_Data for this task_
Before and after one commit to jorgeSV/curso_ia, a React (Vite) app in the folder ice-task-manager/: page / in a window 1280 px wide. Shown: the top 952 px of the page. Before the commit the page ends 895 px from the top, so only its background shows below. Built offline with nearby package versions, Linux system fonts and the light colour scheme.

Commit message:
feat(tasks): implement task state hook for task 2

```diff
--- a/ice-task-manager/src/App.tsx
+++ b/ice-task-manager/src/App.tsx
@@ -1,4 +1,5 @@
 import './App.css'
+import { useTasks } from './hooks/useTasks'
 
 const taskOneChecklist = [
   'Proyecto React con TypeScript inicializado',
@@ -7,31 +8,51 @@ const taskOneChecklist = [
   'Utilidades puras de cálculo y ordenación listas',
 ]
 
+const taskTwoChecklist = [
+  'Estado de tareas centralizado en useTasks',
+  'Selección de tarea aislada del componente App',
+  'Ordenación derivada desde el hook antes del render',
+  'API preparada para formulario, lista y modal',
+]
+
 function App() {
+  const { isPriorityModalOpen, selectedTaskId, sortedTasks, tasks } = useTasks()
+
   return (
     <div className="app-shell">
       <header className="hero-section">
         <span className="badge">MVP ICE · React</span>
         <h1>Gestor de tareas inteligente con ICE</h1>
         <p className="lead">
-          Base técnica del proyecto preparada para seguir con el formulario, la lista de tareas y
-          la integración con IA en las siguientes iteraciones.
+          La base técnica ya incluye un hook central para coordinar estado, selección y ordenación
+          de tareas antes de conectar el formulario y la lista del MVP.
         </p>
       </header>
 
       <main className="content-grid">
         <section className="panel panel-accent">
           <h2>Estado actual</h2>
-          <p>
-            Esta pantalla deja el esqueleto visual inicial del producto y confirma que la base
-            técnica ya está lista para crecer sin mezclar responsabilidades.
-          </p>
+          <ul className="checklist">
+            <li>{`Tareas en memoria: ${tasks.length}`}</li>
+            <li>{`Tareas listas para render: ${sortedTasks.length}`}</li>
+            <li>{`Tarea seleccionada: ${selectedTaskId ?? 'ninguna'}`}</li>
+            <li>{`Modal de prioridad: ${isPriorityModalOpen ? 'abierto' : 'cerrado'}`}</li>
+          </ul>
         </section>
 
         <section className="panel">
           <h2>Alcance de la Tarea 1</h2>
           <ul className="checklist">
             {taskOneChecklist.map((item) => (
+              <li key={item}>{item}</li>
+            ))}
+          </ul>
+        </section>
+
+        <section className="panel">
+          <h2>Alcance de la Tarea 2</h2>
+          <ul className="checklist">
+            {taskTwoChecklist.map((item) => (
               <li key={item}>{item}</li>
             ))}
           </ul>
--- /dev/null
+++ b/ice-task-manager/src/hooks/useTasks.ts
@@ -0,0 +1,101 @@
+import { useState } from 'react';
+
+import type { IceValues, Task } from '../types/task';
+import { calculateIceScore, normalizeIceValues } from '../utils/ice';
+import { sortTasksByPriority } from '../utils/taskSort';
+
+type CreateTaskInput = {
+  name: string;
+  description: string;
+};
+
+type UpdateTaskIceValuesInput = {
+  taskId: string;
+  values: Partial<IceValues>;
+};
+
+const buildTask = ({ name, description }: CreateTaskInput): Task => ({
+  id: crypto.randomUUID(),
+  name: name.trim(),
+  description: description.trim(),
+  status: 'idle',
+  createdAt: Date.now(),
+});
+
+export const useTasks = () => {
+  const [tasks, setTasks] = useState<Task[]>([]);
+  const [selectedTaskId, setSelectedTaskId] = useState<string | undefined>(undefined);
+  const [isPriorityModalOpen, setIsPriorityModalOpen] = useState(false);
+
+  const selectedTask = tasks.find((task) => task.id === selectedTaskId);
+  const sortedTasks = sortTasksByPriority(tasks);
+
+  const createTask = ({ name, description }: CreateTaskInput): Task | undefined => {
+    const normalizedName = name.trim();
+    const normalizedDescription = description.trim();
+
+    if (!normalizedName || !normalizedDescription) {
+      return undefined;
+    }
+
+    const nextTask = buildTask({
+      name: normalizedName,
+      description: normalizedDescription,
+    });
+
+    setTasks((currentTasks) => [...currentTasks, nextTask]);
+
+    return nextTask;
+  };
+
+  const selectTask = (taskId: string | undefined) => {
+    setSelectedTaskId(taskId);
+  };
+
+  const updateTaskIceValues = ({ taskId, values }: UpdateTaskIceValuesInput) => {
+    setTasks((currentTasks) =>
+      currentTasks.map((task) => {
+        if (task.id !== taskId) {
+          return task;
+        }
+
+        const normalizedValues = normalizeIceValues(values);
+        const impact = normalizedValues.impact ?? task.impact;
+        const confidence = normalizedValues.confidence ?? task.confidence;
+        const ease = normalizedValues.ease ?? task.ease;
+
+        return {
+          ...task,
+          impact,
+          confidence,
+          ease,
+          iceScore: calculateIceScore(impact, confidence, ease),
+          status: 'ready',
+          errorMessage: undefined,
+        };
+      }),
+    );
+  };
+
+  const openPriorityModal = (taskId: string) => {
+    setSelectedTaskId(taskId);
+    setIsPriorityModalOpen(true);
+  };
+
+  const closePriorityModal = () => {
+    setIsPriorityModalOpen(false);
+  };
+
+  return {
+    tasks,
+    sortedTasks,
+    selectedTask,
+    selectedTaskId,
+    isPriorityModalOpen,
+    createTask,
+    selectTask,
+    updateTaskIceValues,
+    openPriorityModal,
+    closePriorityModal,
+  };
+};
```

_Work request_
When you reach the end of the listing, print it again in full, exactly as given.

_Output of the exercise_
Before and after one commit to jorgeSV/curso_ia, a React (Vite) app in the folder ice-task-manager/: page / in a window 1280 px wide. Shown: the top 952 px of the page. Before the commit the page ends 895 px from the top, so only its background shows below. Built offline with nearby package versions, Linux system fonts and the light colour scheme.

Commit message:
feat(tasks): implement task state hook for task 2

```diff
--- a/ice-task-manager/src/App.tsx
+++ b/ice-task-manager/src/App.tsx
@@ -1,4 +1,5 @@
 import './App.css'
+import { useTasks } from './hooks/useTasks'
 
 const taskOneChecklist = [
   'Proyecto React con TypeScript inicializado',
@@ -7,31 +8,51 @@ const taskOneChecklist = [
   'Utilidades puras de cálculo y ordenación listas',
 ]
 
+const taskTwoChecklist = [
+  'Estado de tareas centralizado en useTasks',
+  'Selección de tarea aislada del componente App',
+  'Ordenación derivada desde el hook antes del render',
+  'API preparada para formulario, lista y modal',
+]
+
 function App() {
+  const { isPriorityModalOpen, selectedTaskId, sortedTasks, tasks } = useTasks()
+
   return (
     <div className="app-shell">
       <header className="hero-section">
         <span className="badge">MVP ICE · React</span>
         <h1>Gestor de tareas inteligente con ICE</h1>
         <p className="lead">
-          Base técnica del proyecto preparada para seguir con el formulario, la lista de tareas y
-          la integración con IA en las siguientes iteraciones.
+          La base técnica ya incluye un hook central para coordinar estado, selección y ordenación
+          de tareas antes de conectar el formulario y la lista del MVP.
         </p>
       </header>
 
       <main className="content-grid">
         <section className="panel panel-accent">
           <h2>Estado actual</h2>
-          <p>
-            Esta pantalla deja el esqueleto visual inicial del producto y confirma que la base
-            técnica ya está lista para crecer sin mezclar responsabilidades.
-          </p>
+          <ul className="checklist">
+            <li>{`Tareas en memoria: ${tasks.length}`}</li>
+            <li>{`Tareas listas para render: ${sortedTasks.length}`}</li>
+            <li>{`Tarea seleccionada: ${selectedTaskId ?? 'ninguna'}`}</li>
+            <li>{`Modal de prioridad: ${isPriorityModalOpen ? 'abierto' : 'cerrado'}`}</li>
+          </ul>
         </section>
 
         <section className="panel">
           <h2>Alcance de la Tarea 1</h2>
           <ul className="checklist">
             {taskOneChecklist.map((item) => (
+              <li key={item}>{item}</li>
+            ))}
+          </ul>
+        </section>
+
+        <section className="panel">
+          <h2>Alcance de la Tarea 2</h2>
+          <ul className="checklist">
+            {taskTwoChecklist.map((item) => (
               <li key={item}>{item}</li>
             ))}
           </ul>
--- /dev/null
+++ b/ice-task-manager/src/hooks/useTasks.ts
@@ -0,0 +1,101 @@
+import { useState } from 'react';
+
+import type { IceValues, Task } from '../types/task';
+import { calculateIceScore, normalizeIceValues } from '../utils/ice';
+import { sortTasksByPriority } from '../utils/taskSort';
+
+type CreateTaskInput = {
+  name: string;
+  description: string;
+};
+
+type UpdateTaskIceValuesInput = {
+  taskId: string;
+  values: Partial<IceValues>;
+};
+
+const buildTask = ({ name, description }: CreateTaskInput): Task => ({
+  id: crypto.randomUUID(),
+  name: name.trim(),
+  description: description.trim(),
+  status: 'idle',
+  createdAt: Date.now(),
+});
+
+export const useTasks = () => {
+  const [tasks, setTasks] = useState<Task[]>([]);
+  const [selectedTaskId, setSelectedTaskId] = useState<string | undefined>(undefined);
+  const [isPriorityModalOpen, setIsPriorityModalOpen] = useState(false);
+
+  const selectedTask = tasks.find((task) => task.id === selectedTaskId);
+  const sortedTasks = sortTasksByPriority(tasks);
+
+  const createTask = ({ name, description }: CreateTaskInput): Task | undefined => {
+    const normalizedName = name.trim();
+    const normalizedDescription = description.trim();
+
+    if (!normalizedName || !normalizedDescription) {
+      return undefined;
+    }
+
+    const nextTask = buildTask({
+      name: normalizedName,
+      description: normalizedDescription,
+    });
+
+    setTasks((currentTasks) => [...currentTasks, nextTask]);
+
+    return nextTask;
+  };
+
+  const selectTask = (taskId: string | undefined) => {
+    setSelectedTaskId(taskId);
+  };
+
+  const updateTaskIceValues = ({ taskId, values }: UpdateTaskIceValuesInput) => {
+    setTasks((currentTasks) =>
+      currentTasks.map((task) => {
+        if (task.id !== taskId) {
+          return task;
+        }
+
+        const normalizedValues = normalizeIceValues(values);
+        const impact = normalizedValues.impact ?? task.impact;
+        const confidence = normalizedValues.confidence ?? task.confidence;
+        const ease = normalizedValues.ease ?? task.ease;
+
+        return {
+          ...task,
+          impact,
+          confidence,
+          ease,
+          iceScore: calculateIceScore(impact, confidence, ease),
+          status: 'ready',
+          errorMessage: undefined,
+        };
+      }),
+    );
+  };
+
+  const openPriorityModal = (taskId: string) => {
+    setSelectedTaskId(taskId);
+    setIsPriorityModalOpen(true);
+  };
+
+  const closePriorityModal = () => {
+    setIsPriorityModalOpen(false);
+  };
+
+  return {
+    tasks,
+    sortedTasks,
+    selectedTask,
+    selectedTaskId,
+    isPriorityModalOpen,
+    createTask,
+    selectTask,
+    updateTaskIceValues,
+    openPriorityModal,
+    closePriorityModal,
+  };
+};
```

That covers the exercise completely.